Like other cancers, the answer is yes – as long as the cancer is detected early enough. If caught at an early stage, a full recovery is possible. So, although male breast cancer may be much rarer, it is important to raise awareness of the condition as increased knowledge can make the difference between early intervention and a more challenging treatment journey.

beat breast cancer

New Year’s Resolutions: what you can do in 2019 to fight off breast cancer

If you’re already thinking about your New Year’s Resolutions, you’ll be pleased to hear that a lot of the traditional pledges we make at this time of year correspond nicely with increasing your chances of avoiding breast cancer.

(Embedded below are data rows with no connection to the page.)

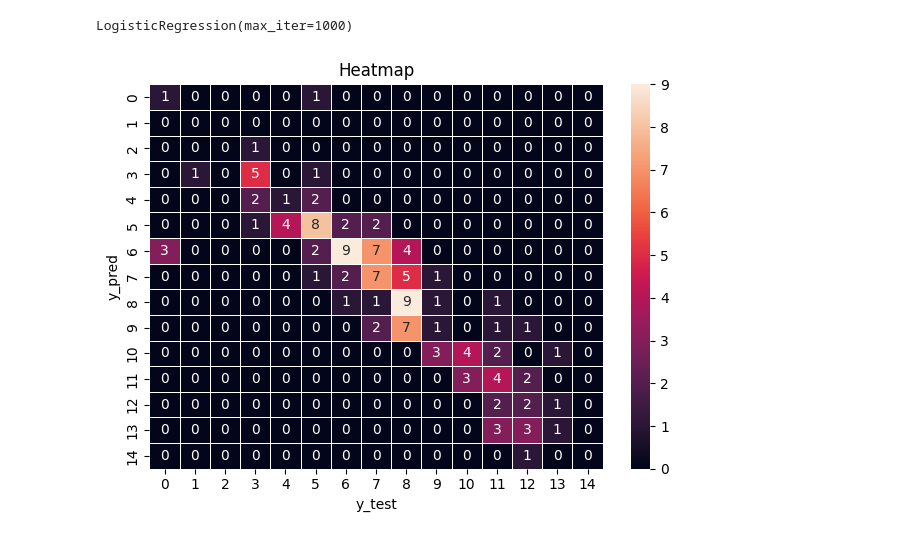
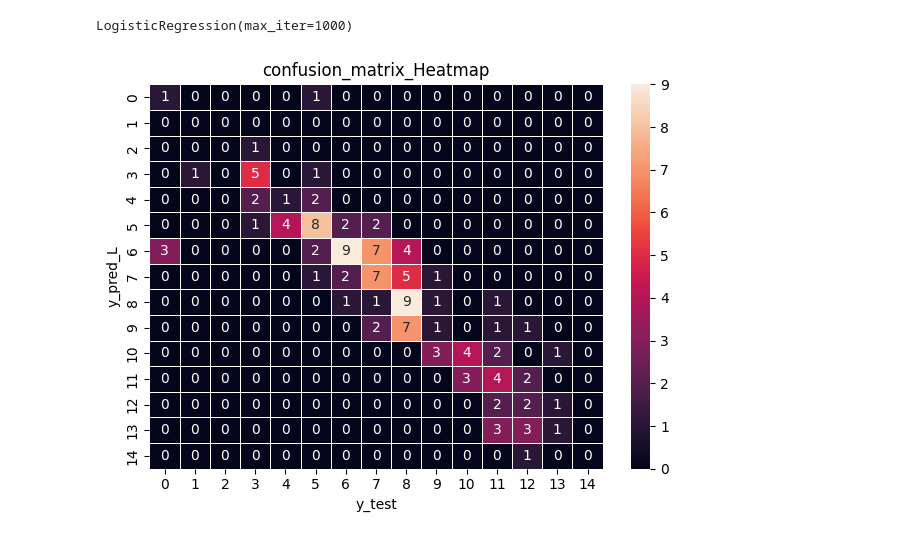
Before and after one commit to Seetharamanrs/Student_performance_analysis, a Jupyter notebook: Eda-analysis/student.ipynb, the cells around one changed output. Saved outputs shown, nothing was run; the diff lists cells and outputs as text; code cells hidden in the pictures.

```diff
--- a/Eda-analysis/student.ipynb
+++ b/Eda-analysis/student.ipynb
@@ -233,15 +251,15 @@ Please also refer to the documentation for alternative solver options:
   n_iter_i = _check_optimize_result(
 LogisticRegression(max_iter=1000)
 # %%
-y_pred=model_X.predict(X_test)
+y_pred_L=model_X.predict(X_test)
 # %%
-c_m=confusion_matrix(y_test, y_pred)
+c_m=confusion_matrix(y_test, y_pred_L)
 sns.heatmap(c_m,linewidths=.5,annot=True)
-plt.title("Heatmap")
+plt.title("confusion_matrix_Heatmap")
 plt.xlabel("y_test")
-plt.ylabel("y_pred")
+plt.ylabel("y_pred_L")
 plt.tight_layout()
 plt.show()
 # %% [output]
-[figure, old version]
+[figure, new version]
 # %%
```
Also changed, not shown: parts of 7 cells of this notebook.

While there are certain risk factors – such as family history – that you can’t do anything about, there are a lot of lifestyle modifications that you can make that will not only make you feel healthier (and in certain cases, wealthier), but will also reduce the risk of breast cancer.

New Year’s Resolution: cut down your alcohol intake

The more alcohol you drink, the greater your risk of developing breast cancer. Simple as that. According to medical studies on the effect of alcohol on breast cancer risk, the general recommendation is that you should aim to cut down your intake to less than one drink a day, as even small amounts of alcohol will increase the risk.

New Year’s Resolution: if you’re smoking, quit now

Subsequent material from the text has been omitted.